TASK TO CARRY OUT:
Only lines containing the string "margin" belong in the answer; copy all of them from the entries.

:: DATA LISTING ::

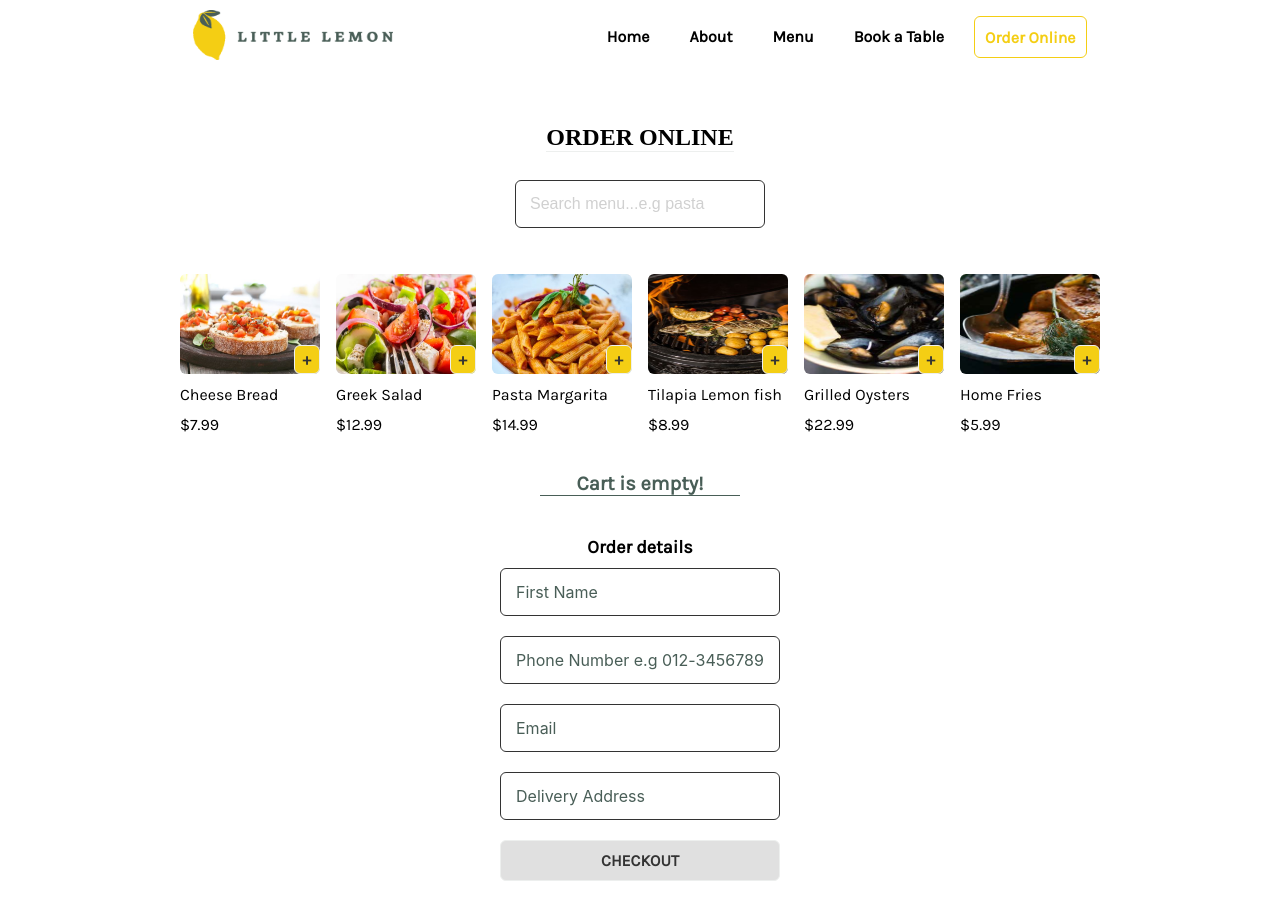
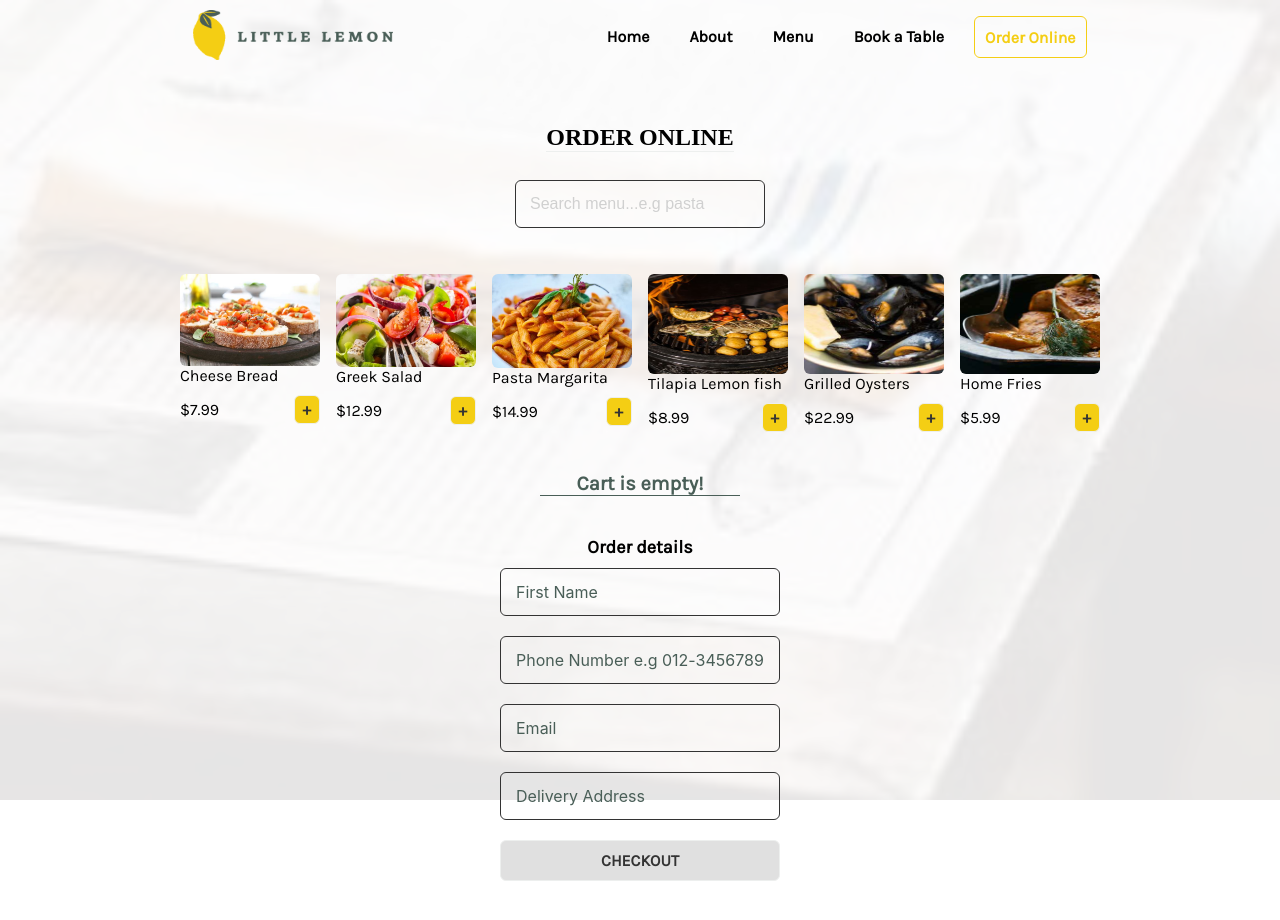
Before and after one commit to YanShtein/little_lemon, a React (Create React App) app: page /order in a window 1280 px wide. Shown: the top 920 px of the page. Built offline with nearby package versions, Linux system fonts and the light colour scheme; a web font is replaced by a local one.

Commit message:
added bg

```diff
--- a/src/App.js
+++ b/src/App.js
@@ -10,6 +10,7 @@ import Confirmation from "./components/Booking/Confirmation";
 function App() {
   return (
     <AppProvider>
+      <img className="bg" alt="Site Background" src={require('../src/assets/images/footer.JPG')}/>
       <div className="container">
         <Routes>
           <Route path="/" element={<HomePage />}></Route>
--- a/src/assets/shared.css
+++ b/src/assets/shared.css
@@ -49,10 +49,19 @@ body {
   text-rendering: optimizeSpeed;
 }
 
+.bg {
+  position: fixed;
+  top: 0px;
+  width: 100%;
+  height: 100%;
+  z-index: 0;
+  opacity: 0.10;
+  object-fit: cover;
+}
+
 .container {
   position: relative;
-  /* width: 100%;
-  height: 100vh; */
+  z-index: 5;
 }
 
 button {
--- a/src/components/Booking/Confirmation.js
+++ b/src/components/Booking/Confirmation.js
@@ -29,7 +29,7 @@ export default function Confirmation() {
         <div className="details">
           <ul>
             <li>Reservation number:</li>
-            <li>Name:</li>
+            <li>Full Name:</li>
             <li>Phone Number:</li>
             <li>Reservation date:</li>
             <li>Reservation time:</li>
--- a/src/components/Booking/book.css
+++ b/src/components/Booking/book.css
@@ -52,6 +52,11 @@ form {
 
 .details ul:first-child {
   margin-right: 50px;
+  color: var(--primary-green);
+}
+
+.details ul:nth-child(2) {
+  color: var(--hg-black);
 }
 
 svg {
--- a/src/components/Order/OrderForm.js
+++ b/src/components/Order/OrderForm.js
@@ -36,6 +36,7 @@ export default function OrderForm({ onSubmit }) {
   };
 
   return (
+    <div className="order-details">
       <form onSubmit={e => onSubmit(e)}>
         <p>Order details</p>
         <div className="input-group">
@@ -85,5 +86,6 @@ export default function OrderForm({ onSubmit }) {
         </div>
         <button aria-label="Submit Order" disabled={cart.length === 0} type="submit">CHECKOUT</button>
       </form>
+    </div>
   )
 };
--- a/src/components/Order/OrderPage.js
+++ b/src/components/Order/OrderPage.js
@@ -45,21 +45,25 @@ export default function OrderPage() {
                 value={search}
                 onChange={e => setSearch(e.target.value)}/>
             </div>
-            <div className="search-menu">
+            <div className="order-items">
               {
                 handleSearch().map(item => {
                   return (
-                    <div className="search-item" key={item.id}>
-                      <button aria-label="Add to cart" onClick={() => handleAddToCart(item)}>+</button>
+                    <div className="order-item" key={item.id}>
                       <img src={require(`../../assets/images/${item.img}`)} alt={item.dishUpper} />
                       <p>{item.dishLower}</p>
-                      <p>${item.price}</p>
+                      <div>
+                        <p>${item.price}</p>
+                        <p>
+                          <button aria-label="Add to cart" onClick={() => handleAddToCart(item)}>+</button>
+                        </p>
+                      </div>
                     </div>
                   )
                 })
               }
             </div>
-            <div className="order-items">
+            <div className="cart-items">
               {
                 cart.length === 0 ?
                 <p className="cart-empty">Cart is empty!</p>
@@ -68,7 +72,7 @@ export default function OrderPage() {
                   {
                     cart.map(item => {
                       return (
-                        <div className="order-item" key={item.id}>
+                        <div className="cart-item" key={item.id}>
                           <p>- {item.dishLower}</p>
                           <p><b> x{item.quantity}</b></p>
                         </div>
@@ -79,9 +83,7 @@ export default function OrderPage() {
                 </>
               }
             </div>
-            <div className="order-details">
-              <OrderForm onSubmit={onSubmit} />
-            </div>
+            <OrderForm onSubmit={onSubmit} />
           </div>
         }
       </div>
--- a/src/components/Order/order.css
+++ b/src/components/Order/order.css
@@ -32,7 +32,7 @@
   border: 1px solid var(--primary-yellow);
 }
 
-.search-menu {
+.order-items {
   display: flex;
   margin: 30px auto;
   flex-wrap: wrap;
@@ -40,8 +40,7 @@
   justify-content: center;
 }
 
-.search-item {
-  position: relative;
+.order-item {
   display: flex;
   flex-direction: column;
   justify-content: space-between;
@@ -50,34 +49,24 @@
   width: 140px;
 }
 
-.search-item button {
-  position: absolute;
-  margin: 0;
-  right: 0px;
-  bottom: 60px;
+.order-item div {
+  display: flex;
+  flex-direction: row;
+  justify-content: space-between;
+  align-items: center;
+}
+
+.order-item button {
   padding: 4px 8px;
 }
 
-.search-item img {
+.order-item img {
   height: 100px;
   width: 100%;
   border-radius: var(--border-radius);
 }
 
-.order-details {
-  margin: 40px auto;
-  width: 300px;
-  display: flex;
-  flex-direction: column;
-  justify-content: center;
-  align-items: center;
-}
-
-.order-details div {
-  margin: 10px auto;
-}
-
-.order-items {
+.cart-items {
   display: flex;
   flex-direction: column;
   justify-content: space-between;
@@ -85,7 +74,7 @@
   margin: auto;
 }
 
-.order-item {
+.cart-item {
   display: flex;
   justify-content: space-between;
 }
@@ -104,6 +93,20 @@
   font-weight: bold;
 }
 
+form p {
+  font-size: 18px;
+  font-weight: bold;
+}
+
+.order-details {
+  margin: 40px auto;
+  width: 300px;
+  display: flex;
+  flex-direction: column;
+  justify-content: center;
+  align-items: center;
+}
+
 .order-details button {
   width: 100%;
 }
@@ -112,8 +115,3 @@
   margin: 100px auto;
   text-align: center;
 }
-
-form p {
-  font-size: 18px;
-  font-weight: bold;
-}
```
Lines whose indentation alone changed are shown as unchanged.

:::

ANSWER TO THIS PROBLEM:
   margin-right: 50px;
   margin: 30px auto;
-  margin: 0;
-  margin: 40px auto;
-  margin: 10px auto;
   margin: auto;
+  margin: 40px auto;
   margin: 100px auto;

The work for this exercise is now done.